DIRECTIONS ->
A complete answer includes every line below with the word "components".

(Web page edit records)

:::

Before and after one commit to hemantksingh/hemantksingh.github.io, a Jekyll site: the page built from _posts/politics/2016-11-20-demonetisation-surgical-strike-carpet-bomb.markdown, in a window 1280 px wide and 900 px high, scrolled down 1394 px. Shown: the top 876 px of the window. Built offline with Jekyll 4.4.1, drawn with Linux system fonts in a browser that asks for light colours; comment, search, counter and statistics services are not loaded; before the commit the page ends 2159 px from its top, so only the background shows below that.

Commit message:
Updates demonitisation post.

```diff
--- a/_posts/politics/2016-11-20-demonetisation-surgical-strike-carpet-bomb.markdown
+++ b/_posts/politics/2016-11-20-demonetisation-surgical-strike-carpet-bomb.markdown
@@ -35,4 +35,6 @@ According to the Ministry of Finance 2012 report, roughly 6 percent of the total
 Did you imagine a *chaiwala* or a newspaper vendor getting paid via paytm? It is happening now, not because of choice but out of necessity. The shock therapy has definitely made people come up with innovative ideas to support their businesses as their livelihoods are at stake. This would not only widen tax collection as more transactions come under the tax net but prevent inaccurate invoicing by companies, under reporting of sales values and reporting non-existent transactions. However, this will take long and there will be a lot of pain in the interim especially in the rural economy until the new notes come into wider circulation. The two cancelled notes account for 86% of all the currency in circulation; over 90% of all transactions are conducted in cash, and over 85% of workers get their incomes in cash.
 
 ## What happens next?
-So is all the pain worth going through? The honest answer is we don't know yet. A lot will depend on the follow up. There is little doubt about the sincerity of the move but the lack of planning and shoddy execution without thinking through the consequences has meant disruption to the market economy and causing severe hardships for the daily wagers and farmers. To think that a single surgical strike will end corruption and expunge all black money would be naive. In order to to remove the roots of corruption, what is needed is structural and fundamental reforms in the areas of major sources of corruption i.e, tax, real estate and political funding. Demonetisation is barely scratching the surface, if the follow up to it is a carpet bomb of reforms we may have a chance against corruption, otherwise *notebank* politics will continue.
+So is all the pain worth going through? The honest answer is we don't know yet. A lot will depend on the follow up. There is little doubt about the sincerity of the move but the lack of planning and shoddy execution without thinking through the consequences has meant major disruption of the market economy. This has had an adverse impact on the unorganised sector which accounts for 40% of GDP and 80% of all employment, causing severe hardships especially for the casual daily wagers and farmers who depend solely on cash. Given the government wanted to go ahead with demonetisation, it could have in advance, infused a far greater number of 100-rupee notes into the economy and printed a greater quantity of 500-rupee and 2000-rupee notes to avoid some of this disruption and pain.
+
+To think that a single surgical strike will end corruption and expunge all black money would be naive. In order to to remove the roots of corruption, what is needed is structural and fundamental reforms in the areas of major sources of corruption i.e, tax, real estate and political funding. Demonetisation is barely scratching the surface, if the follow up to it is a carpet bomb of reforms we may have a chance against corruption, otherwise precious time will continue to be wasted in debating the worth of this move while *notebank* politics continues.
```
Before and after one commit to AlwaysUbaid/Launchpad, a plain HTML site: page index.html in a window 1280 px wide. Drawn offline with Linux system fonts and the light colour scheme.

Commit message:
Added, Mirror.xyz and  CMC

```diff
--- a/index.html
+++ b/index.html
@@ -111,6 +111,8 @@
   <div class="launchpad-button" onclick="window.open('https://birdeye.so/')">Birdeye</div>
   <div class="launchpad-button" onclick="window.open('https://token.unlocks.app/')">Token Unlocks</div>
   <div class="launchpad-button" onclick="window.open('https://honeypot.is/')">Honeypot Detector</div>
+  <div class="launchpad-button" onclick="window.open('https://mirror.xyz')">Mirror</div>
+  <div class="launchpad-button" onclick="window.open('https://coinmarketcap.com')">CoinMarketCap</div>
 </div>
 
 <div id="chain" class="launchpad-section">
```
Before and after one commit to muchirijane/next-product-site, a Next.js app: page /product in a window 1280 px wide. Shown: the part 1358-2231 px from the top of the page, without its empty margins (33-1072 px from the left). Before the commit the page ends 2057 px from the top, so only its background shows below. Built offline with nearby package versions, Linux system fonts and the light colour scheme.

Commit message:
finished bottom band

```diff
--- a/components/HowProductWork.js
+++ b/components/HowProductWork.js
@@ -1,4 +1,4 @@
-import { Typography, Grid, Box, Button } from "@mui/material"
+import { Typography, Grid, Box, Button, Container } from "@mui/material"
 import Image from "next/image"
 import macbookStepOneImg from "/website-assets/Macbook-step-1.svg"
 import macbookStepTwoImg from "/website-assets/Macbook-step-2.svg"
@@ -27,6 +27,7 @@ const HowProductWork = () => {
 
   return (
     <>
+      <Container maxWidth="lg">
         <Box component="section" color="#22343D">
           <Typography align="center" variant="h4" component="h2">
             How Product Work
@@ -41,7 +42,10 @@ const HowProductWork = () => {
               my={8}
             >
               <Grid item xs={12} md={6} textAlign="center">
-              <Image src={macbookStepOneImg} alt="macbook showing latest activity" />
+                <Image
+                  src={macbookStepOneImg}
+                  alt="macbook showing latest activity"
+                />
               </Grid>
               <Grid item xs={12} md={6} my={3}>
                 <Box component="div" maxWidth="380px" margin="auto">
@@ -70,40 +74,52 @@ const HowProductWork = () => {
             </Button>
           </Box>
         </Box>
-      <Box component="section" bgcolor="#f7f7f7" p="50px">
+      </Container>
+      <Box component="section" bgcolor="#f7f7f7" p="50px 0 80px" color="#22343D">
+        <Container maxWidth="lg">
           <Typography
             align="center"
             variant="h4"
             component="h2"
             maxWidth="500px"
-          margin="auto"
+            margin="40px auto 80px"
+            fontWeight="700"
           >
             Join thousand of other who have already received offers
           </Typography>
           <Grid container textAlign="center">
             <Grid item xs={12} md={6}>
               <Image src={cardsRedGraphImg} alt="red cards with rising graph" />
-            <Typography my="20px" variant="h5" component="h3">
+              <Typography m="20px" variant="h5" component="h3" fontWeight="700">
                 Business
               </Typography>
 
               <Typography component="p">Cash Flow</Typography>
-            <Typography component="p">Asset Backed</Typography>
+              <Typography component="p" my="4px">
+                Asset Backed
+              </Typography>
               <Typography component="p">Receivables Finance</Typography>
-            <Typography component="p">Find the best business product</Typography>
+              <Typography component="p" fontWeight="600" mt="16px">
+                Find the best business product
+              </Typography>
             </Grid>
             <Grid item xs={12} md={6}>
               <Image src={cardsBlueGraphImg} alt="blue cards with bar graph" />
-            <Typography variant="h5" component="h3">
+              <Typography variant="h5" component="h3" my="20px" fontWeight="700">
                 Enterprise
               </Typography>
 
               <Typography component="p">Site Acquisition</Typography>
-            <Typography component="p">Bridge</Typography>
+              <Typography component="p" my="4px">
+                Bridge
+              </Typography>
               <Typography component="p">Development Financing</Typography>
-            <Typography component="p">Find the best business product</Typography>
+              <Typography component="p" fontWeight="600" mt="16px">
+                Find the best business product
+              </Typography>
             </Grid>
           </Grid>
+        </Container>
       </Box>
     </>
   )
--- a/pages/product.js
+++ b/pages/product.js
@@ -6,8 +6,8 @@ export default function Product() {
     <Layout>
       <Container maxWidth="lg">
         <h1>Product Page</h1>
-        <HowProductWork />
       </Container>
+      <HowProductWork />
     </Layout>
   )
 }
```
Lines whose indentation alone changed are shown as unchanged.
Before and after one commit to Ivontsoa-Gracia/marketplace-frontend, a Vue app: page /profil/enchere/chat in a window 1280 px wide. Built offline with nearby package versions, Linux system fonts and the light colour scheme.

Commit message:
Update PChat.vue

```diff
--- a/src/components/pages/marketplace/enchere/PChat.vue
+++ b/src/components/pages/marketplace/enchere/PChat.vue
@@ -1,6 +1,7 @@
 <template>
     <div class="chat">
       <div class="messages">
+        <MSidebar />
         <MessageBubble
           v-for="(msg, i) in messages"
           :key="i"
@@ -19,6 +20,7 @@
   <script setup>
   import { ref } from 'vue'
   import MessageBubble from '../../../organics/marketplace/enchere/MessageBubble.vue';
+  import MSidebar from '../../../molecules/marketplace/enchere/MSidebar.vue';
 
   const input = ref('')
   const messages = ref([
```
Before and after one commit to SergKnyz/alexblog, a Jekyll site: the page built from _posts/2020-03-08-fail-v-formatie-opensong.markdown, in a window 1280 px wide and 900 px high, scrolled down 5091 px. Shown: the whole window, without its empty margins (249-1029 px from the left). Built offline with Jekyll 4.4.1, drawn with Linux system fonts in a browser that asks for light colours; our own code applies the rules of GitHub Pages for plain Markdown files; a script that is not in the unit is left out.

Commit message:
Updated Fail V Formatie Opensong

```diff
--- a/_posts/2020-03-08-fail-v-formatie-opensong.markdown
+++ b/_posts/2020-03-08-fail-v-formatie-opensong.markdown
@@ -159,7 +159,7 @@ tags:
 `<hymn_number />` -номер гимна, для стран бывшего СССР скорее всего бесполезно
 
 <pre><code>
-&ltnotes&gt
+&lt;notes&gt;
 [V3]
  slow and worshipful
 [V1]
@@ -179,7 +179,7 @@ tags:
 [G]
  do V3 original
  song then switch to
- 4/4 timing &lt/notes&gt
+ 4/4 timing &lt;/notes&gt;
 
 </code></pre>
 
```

:::

YOUR SOLUTION ->
--- a/components/HowProductWork.js
+++ b/components/HowProductWork.js
--- a/src/components/pages/marketplace/enchere/PChat.vue
+++ b/src/components/pages/marketplace/enchere/PChat.vue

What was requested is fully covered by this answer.